Krishnayya’s lecture is also co-sponsored by UA’s department of anthropology.

The MLK Distinguished Lecture Series is presented in conjunction with the Realizing the Dream Committee, which consists of representatives from UA, Stillman College and Shelton State Community College. It attracts well-known scholars and civil rights advocates to the Tuscaloosa community to discuss the past and future of the ideas of social justice and non-violence that King championed.

Lecturers are drawn from various disciplines: business, economics, and entrepreneurship; social and human sciences; natural sciences and medicine; arts/entertainment; and technology. Past speakers in the series have included Alice Walker, novelist and author of “The Color Purple” and the Rev. Fred Shuttlesworth, one of the Civil Rights movement’s earliest and most respected leaders, among others.

All lectures are free and open to the public.

The University of Alabama, a student-centered research university, is experiencing significant growth in both enrollment and academic quality.
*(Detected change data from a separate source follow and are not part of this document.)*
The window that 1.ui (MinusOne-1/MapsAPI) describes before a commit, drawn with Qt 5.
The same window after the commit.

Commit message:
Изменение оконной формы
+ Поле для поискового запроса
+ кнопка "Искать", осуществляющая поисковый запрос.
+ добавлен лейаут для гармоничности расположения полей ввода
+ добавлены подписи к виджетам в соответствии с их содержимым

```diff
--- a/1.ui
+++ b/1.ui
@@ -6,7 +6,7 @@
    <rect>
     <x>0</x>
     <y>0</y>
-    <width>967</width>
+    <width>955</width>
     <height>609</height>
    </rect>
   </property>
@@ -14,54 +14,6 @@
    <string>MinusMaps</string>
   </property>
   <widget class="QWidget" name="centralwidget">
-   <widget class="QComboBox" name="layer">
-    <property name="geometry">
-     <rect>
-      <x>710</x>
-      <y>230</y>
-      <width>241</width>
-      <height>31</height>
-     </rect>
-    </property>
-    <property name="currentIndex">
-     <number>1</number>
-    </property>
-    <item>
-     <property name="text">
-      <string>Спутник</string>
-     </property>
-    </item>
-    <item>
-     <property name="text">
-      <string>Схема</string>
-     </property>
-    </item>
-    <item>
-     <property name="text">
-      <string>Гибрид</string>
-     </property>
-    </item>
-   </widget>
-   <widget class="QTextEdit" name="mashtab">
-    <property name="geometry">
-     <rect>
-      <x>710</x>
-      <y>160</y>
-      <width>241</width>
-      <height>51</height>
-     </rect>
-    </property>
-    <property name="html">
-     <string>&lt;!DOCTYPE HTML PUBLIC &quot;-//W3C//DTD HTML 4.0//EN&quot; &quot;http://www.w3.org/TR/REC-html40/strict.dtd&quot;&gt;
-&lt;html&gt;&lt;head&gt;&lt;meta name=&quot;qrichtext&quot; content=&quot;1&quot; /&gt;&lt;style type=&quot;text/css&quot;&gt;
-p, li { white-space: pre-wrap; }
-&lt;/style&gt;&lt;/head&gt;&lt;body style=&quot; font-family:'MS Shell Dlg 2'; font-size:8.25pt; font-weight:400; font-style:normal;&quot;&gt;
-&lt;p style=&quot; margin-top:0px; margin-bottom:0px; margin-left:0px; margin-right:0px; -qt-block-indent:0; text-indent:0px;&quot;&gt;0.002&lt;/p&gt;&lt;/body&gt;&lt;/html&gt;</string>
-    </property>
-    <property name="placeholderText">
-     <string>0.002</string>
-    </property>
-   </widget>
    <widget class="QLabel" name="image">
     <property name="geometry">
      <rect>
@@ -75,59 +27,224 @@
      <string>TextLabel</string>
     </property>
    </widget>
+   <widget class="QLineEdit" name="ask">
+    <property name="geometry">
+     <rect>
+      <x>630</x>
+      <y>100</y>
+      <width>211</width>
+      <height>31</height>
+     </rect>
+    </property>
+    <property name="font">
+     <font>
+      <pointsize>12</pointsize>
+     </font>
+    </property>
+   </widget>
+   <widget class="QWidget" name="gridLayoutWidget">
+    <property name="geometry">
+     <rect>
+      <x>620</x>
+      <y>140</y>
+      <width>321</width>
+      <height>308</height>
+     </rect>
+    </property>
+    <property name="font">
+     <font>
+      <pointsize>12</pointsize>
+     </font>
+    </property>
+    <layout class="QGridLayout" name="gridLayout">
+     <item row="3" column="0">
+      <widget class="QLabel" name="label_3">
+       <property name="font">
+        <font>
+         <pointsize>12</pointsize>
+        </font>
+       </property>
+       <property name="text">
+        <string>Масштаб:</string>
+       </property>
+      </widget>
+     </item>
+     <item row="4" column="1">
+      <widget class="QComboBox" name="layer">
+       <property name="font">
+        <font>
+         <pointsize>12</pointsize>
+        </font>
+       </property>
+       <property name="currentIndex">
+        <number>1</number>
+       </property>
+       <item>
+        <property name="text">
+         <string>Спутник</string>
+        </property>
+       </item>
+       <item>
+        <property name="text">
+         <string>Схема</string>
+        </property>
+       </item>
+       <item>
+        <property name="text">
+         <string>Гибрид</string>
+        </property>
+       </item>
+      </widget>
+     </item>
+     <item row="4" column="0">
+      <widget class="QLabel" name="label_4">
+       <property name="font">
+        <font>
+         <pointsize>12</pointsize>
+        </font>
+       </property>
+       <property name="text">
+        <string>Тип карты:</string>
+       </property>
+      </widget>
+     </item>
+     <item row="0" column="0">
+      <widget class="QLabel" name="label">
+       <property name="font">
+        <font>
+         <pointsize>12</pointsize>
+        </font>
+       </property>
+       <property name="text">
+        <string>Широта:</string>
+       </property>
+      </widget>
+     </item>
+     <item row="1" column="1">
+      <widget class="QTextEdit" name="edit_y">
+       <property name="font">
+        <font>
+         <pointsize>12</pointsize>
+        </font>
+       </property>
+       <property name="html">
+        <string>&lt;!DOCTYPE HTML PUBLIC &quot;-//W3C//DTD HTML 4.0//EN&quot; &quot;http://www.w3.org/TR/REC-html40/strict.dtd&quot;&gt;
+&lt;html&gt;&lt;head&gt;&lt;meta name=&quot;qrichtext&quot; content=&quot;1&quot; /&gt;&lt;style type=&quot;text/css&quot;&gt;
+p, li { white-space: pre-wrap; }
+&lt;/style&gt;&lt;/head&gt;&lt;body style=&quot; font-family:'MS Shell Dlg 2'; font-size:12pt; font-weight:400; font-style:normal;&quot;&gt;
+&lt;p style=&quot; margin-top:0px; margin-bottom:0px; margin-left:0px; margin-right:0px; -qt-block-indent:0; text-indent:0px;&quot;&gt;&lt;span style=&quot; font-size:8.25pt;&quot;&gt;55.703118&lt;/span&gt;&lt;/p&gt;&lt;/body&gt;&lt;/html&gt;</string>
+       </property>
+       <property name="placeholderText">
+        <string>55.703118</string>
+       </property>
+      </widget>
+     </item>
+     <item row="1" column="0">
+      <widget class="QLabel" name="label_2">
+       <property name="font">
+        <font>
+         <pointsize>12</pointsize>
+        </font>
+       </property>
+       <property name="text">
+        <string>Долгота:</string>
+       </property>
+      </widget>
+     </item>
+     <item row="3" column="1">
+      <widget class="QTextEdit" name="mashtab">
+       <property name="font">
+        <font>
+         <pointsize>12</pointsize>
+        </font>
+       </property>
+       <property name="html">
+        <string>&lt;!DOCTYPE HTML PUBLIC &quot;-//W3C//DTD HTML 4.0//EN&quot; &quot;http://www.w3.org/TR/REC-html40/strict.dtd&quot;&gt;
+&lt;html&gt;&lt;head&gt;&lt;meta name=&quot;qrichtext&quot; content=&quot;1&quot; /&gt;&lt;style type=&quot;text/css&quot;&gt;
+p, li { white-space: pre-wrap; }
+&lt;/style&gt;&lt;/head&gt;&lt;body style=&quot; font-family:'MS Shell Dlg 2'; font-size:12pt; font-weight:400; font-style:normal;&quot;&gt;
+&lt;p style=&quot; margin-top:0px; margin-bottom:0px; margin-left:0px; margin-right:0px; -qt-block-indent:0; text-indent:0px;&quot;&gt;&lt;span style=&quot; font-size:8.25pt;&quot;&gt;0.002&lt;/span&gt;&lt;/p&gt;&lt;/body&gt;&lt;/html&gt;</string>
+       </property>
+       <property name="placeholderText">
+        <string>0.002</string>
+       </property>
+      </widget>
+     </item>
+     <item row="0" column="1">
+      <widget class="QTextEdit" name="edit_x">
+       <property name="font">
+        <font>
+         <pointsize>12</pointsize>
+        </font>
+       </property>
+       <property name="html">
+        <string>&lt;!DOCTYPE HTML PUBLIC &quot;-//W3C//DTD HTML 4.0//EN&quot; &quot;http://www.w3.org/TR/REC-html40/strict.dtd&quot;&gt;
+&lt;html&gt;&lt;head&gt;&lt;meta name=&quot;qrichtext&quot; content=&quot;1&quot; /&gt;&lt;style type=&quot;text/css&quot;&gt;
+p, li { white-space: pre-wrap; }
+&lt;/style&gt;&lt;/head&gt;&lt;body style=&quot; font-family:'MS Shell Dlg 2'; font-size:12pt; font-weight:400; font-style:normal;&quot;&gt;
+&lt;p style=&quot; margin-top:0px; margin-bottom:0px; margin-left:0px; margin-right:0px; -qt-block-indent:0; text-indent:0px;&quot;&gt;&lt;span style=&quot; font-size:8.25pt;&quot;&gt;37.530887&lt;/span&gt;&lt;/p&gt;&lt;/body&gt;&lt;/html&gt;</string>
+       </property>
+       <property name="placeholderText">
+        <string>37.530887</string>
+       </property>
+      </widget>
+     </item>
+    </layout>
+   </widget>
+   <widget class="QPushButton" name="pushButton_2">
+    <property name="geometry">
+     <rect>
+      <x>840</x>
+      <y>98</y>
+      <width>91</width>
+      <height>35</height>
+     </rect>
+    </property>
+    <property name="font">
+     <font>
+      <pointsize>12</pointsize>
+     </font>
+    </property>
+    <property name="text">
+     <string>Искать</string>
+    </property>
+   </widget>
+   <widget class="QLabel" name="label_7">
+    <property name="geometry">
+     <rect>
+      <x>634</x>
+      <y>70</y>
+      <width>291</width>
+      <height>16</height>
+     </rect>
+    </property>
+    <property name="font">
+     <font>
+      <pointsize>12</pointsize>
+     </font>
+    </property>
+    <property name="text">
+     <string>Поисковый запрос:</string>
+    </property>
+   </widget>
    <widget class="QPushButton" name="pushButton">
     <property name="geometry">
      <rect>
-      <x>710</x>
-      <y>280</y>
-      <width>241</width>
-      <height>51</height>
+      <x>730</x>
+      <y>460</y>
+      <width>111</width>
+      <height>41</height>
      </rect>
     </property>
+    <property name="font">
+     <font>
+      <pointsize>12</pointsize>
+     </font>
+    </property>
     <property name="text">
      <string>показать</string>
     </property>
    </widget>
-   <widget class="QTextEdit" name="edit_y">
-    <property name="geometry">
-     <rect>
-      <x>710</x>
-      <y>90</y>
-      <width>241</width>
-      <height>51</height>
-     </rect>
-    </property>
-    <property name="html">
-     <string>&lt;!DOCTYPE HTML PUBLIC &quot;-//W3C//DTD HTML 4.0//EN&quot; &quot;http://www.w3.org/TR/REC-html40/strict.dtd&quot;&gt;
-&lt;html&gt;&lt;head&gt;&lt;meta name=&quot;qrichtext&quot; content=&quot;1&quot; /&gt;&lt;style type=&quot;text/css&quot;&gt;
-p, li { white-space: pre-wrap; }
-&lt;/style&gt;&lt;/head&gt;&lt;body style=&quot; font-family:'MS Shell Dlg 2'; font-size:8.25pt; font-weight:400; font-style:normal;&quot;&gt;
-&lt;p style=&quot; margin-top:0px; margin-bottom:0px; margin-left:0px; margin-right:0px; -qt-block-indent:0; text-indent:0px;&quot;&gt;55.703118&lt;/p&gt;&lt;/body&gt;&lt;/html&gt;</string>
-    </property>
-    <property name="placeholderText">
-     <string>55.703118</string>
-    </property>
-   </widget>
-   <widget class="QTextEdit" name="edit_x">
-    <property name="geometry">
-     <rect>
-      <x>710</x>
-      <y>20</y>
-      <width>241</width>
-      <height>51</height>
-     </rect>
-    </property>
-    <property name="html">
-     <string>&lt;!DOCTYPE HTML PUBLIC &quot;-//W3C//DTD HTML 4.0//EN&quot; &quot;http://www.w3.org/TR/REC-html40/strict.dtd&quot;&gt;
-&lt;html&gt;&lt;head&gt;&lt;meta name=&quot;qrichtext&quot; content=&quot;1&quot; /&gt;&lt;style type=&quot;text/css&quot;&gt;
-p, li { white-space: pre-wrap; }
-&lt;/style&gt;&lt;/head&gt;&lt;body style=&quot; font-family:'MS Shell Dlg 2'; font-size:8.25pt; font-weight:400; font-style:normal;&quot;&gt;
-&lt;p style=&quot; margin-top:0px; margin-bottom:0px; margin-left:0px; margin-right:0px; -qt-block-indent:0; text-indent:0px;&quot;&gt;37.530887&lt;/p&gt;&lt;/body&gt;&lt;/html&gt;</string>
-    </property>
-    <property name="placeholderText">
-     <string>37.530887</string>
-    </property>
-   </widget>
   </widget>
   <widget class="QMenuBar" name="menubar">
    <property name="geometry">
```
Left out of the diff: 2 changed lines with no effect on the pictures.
This growth, which is positively impacting the campus and the state's economy, is in keeping with UA's vision to be the university of choice for the best and brightest students. UA, the state's flagship university, is an academic community united in its commitment to enhancing the quality of life for all Alabamians.

  • CONTACT: Nelda Sanker, Communications Specialist, College of Arts and Sciences, 205/348-8539,